### DATA LISTING

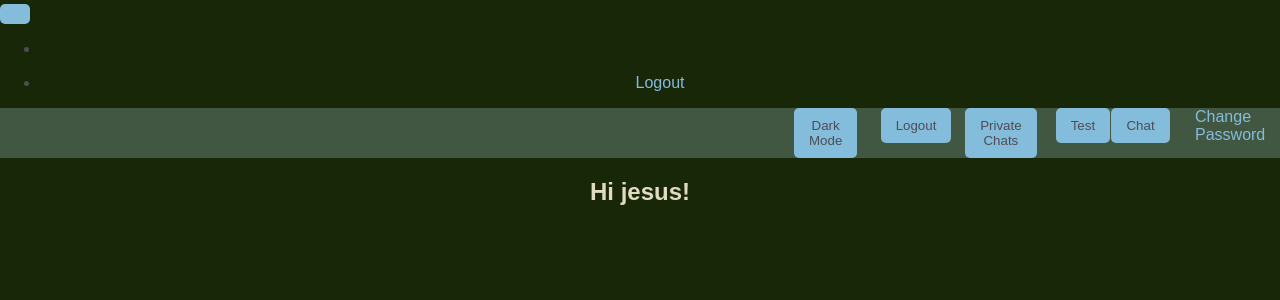
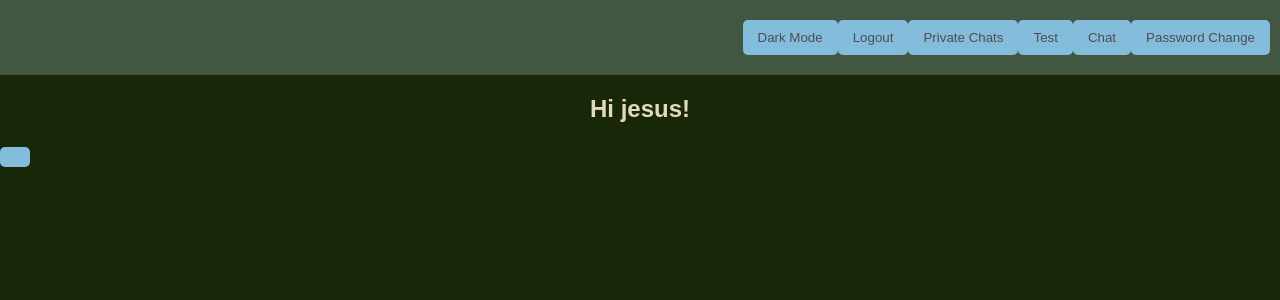
Before and after one commit to Brysonflowers/Echo-Chat, a Django app: page / in a window 1280 px wide. Shown: the top 300 px of the page. Run offline with Django 5.2, Linux system fonts and the light colour scheme; a user stored in the database is signed in.

Commit message:
fixing navbar

```diff
--- a/textingproject/echochatapp/static/css/styles.css
+++ b/textingproject/echochatapp/static/css/styles.css
@@ -93,7 +93,7 @@ button:hover {
 }
 
 a {
-    color: #84bcdc;
+    color: rgb(66, 87, 66);
     text-decoration: none;
     display: block;
     text-align: center;
@@ -103,7 +103,7 @@ a {
 .nav-bar ul {
   list-style-type: none;
   margin: 0;
-  padding: 0;
+  padding: 10px;
   overflow: hidden;
   background-color: rgb(66, 87, 66);
   top: 0%;
@@ -113,18 +113,10 @@ a {
   float: right;
 }
 
-.nav-bar ul li a {
+.nav-bar ul li button {
   display: block;
   margin: auto;
-  width: 30%;
-}
-
-.dark-mode .login-page{
-    background-color: #192709;
-}
-
-.dark-mode .signup-page{
-    background-color: #192709;
+  width: 100%;
 }
 
 .main-content {
--- a/textingproject/echochatapp/static/js/main.js
+++ b/textingproject/echochatapp/static/js/main.js
@@ -1,22 +1 @@
-document.addEventListener('DOMContentLoaded', () => {
-    const toggle = document.getElementById("dark-toggle");
-
-    // Load saved mode
-    if (localStorage.getItem("dark") === "true") {
-        document.body.classList.add("dark-mode");
-        toggle.textContent = "Light Mode";
-    }
-
-    toggle.addEventListener("click", () => {
-        document.body.classList.toggle("dark-mode");
-
-        const dark = document.body.classList.contains("dark-mode");
-        localStorage.setItem("dark", dark);
-
-        toggle.textContent = dark ? "Light Mode" : "Dark Mode";
-    });
-})
-
-function home_page () {
-    document.location.href = "http://127.0.0.1:8000"
-}
+light_toggle = document.getElementById('light-mode')
--- a/textingproject/echochatapp/templates/base.html
+++ b/textingproject/echochatapp/templates/base.html
@@ -12,14 +12,14 @@
     </head>
 
     <body class="body">
-
-        <nav class="navbar navbar-expand-lg navbar-dark bg-dark shadow-sm">
+        {% block content %}{% endblock %}
+         <nav class="navbar navbar-expand-lg navbar-dark bg-dark shadow-sm">
             <div class="container">
                 <button class="navbar-toggler" type="button" data-toggle="collapse" data-target="#navbarNav"
                     aria-controls="navbarNav" aria-expanded="false" aria-label="Toggle navigation">
                     <span class="navbar-toggler-icon"></span>
                 </button>
-                <div class="collapse navbar-collapse justify-content-end" id="navbarNav">
+                <!-- <div class="collapse navbar-collapse justify-content-end" id="navbarNav">
                     <ul class="navbar-nav">
                         {% if user.is_authenticated %}
                         <li class="nav-item">
@@ -39,7 +39,7 @@
                         </li>
                         {% endif %}
                     </ul>
-                </div>
+                </div> -->
             </div>
         </nav>
 
@@ -56,6 +56,5 @@
             {% endfor %}
             {% endif %}
         </div>
-        {% block content %}{% endblock %}
     </body>
 </html>
--- a/textingproject/echochatapp/templates/index.html
+++ b/textingproject/echochatapp/templates/index.html
@@ -6,12 +6,12 @@
     {% if user.is_authenticated %}
     <nav class="nav-bar">
         <ul>
-            <li><a href="{% url 'password_change' %}">Change Password</a></li>
+            <li><a href="{% url 'password_change' %}"><button>Password Change</button></a></li>
             <li><a href="{% url 'chat' %}"><button>Chat</button></a></li>
             <li><a href="{% url 'test' %}"><button>Test</button></a></li>
             <li><a href="{% url 'private_chats' %}"><button>Private Chats</button></a></li>
             <li><a><form action="{% url 'logout' %}" method="post">{% csrf_token %}<button>Logout</button></form></a></li>
-            <li><a><button id="dark-toggle">Dark Mode</button></a></li>
+            <li><a><button id="light-toggle">Dark Mode</button></a></li>
         </ul>
     </nav>
     <h2>Hi {{ user.username }}!</h2>
```
Also changed, not shown: textingproject/db.sqlite3, textingproject/echochatapp/templates/empy_page.html (deleted).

######

> TASK DETAILS: Copy all lines above where "index" is present.

> ANSWER BOX:
--- a/textingproject/echochatapp/templates/index.html
+++ b/textingproject/echochatapp/templates/index.html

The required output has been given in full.